Such astronomical returns should raise some eyebrows, and we’ll get to that in a bit. But let’s first understand how cryptocurrency works and what drives its value.
An angry response to global financial crisis
The concept of Bitcoin was first proposed around 2008 by a group of anonymous people as an angry response to the global financial crisis. The idea was to put out a transparent decentralized currency that would simple connect the payer and the payee without the hassle of a bank or a government.
Each transaction on the blockchain (the network that would power the transactions) would be recorded in a public ledger (https://blockchain.info/) that could be seen by anyone, thus creating a tamper-proof system.
The network would be powered by the computing power of thousands of individuals on the network known as miners, with each miner receiving a reward in the form of a bitcoin. The design was such that the coins would be limited to a supply of 21million, but they would never really reach that number as the transactions would get harder to process as more mining took place.
That’s all well and good, but the real question is; what’s driving the value? The answer: Nobody knows for sure.
What’s driving the value of the currency?
Some say it’s the extensive adoption of the blockchain platform in the recent years. A quick Google search reveals just about a 100 list of companies that currently accept BTC. And if adoption was the real cause, PayPal would be worth much more than any other payment platform. A more plausible theory is its use as an alternative investment. Countries with strict capital controls such as China highly regulate the outflow of yuan from the country. Investors looking to use their money in some other part of the world have to go through bureaucratic red tape to convert their money.
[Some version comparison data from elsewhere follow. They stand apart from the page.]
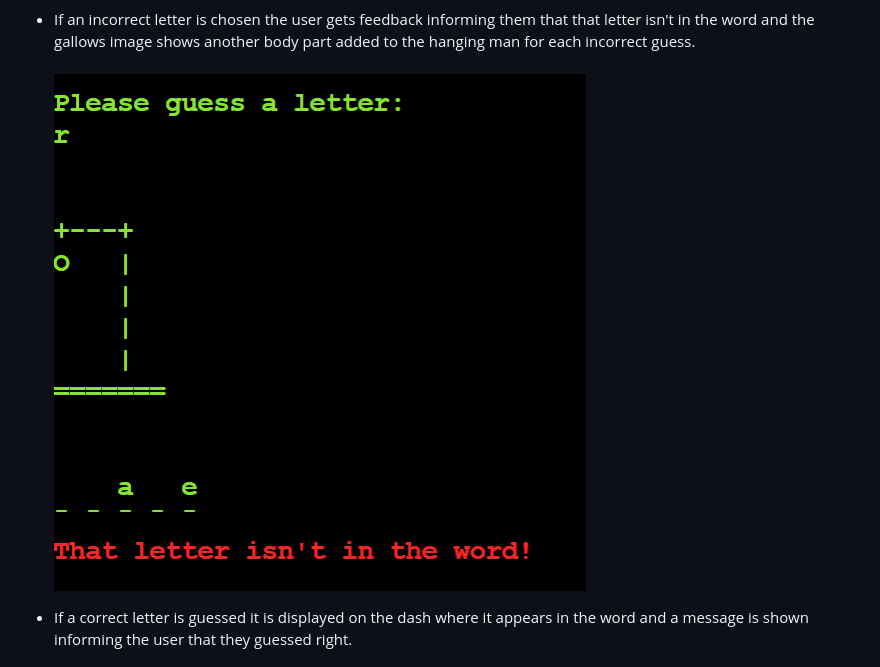
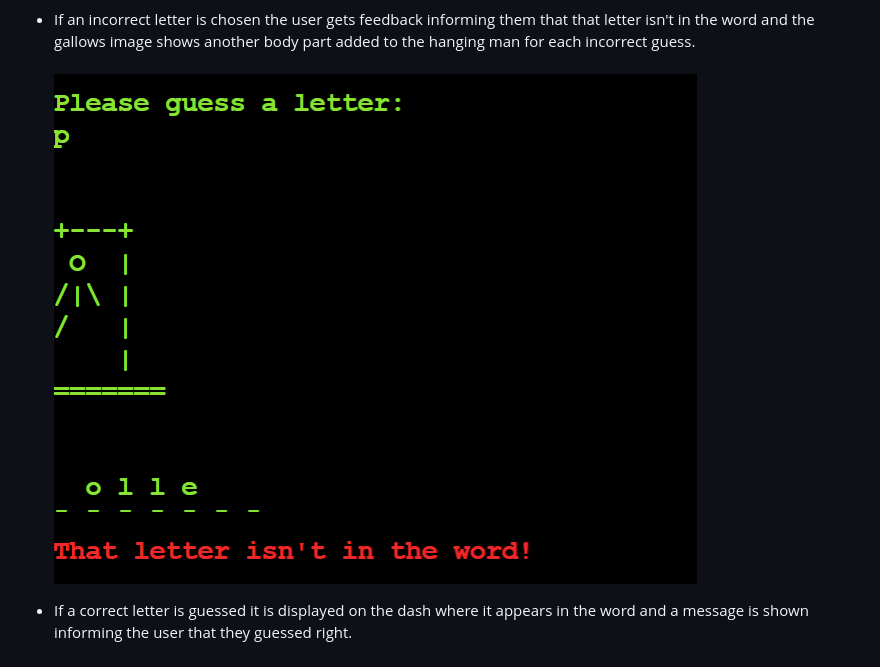
Before and after one commit to Caitriona71/hangman, a Markdown page: README.md, the part around the change. Drawn GitHub-style; pictures changed too: screenshots/incorrect_letter.png (deleted), screenshots/wrong_letter.png (added).

Commit message:
Add new wrong letter screenshot to ReadMe file

```diff
--- a/README.md
+++ b/README.md
@@ -34,7 +34,7 @@ This is the live site: **[https://hangmancb.herokuapp.com/]** <br><br>
 ![Letters already guessed](/screenshots/letters_already_guessed.png)
 
 * If an incorrect letter is chosen the user gets feedback informing them that that letter isn't in the word and the gallows image shows another body part added to the hanging man for each incorrect guess.<br><br>
-![Hangman image](/screenshots/incorrect_letter.png)
+![Hangman image](/screenshots/wrong_letter.png)
 
 * If a correct letter is guessed it is displayed on the dash where it appears in the word and a message is shown informing the user that they guessed right.<br><br>
 ![Correct letter](/screenshots/letter_guessed_right.png)
```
Instead of all that hassle, they could simply purchase a couple of bitcoins and send them to the other end of the world in less than 7 seconds. Another key point driving Bitcoin’s value is its positioning as the point of entry for cryptocurrency. Most exchanges don’t even have a dollar pairing for smaller crypto-coins but would still hold a bitcoin pairing.
So nobody really knows what’s driving the value of the currency, yet there are millions of dollars worth of bitcoin transacted every day on currency exchanges. Sounds familiar to the pre-dotcom bubble era doesn’t it? The largest IPOs at the time, including Pets.com, went bust when people realized they are overvaluing the potential of e-commerce by a huge margin. Similar things happen during the housing bubble of 2008, when herd mentality and greed managed to blur common sense. History isn’t on bitcoin’s side.
Fundamentals go against the principles
Though the fundamentals of bitcoin investing tend to go against all the principles of value investing, the prospects of such huge gains did manage to garner a lot of attention. The Winklewoss twins of the Facebook fame own about 1% of all the bitcoin supply in the world. Similarly, many high net worth individuals are dedicating a proportion of their portfolio to the cryptocurrency. And that’s another problem I see with the currency; such huge holdings mean that big market players have the power to manipulate its market cap at will. And unlike stocks which have the SECP penalizing such maneuvers, all is fair in the big bad crypto-world.
But that’s not to say you should avoid bitcoin investing completely; the currency can be used for hedging purposes thanks to its negative correlation with fiat currency and hence, world events. Price hikes during the Greece economic crisis, Brexit and Donald Trump’s ascension to president serve as proof.
You could also benefit off the huge spreads and volatility through day trading or applying a simple holding strategy and wait for percentage gains before cashing out. Whether the bubble bursts before your exit is in most parts luck. Just remember not to go all in; I would personally advise dedicating less than 1% of a portfolio to account for the extremely high value at risk.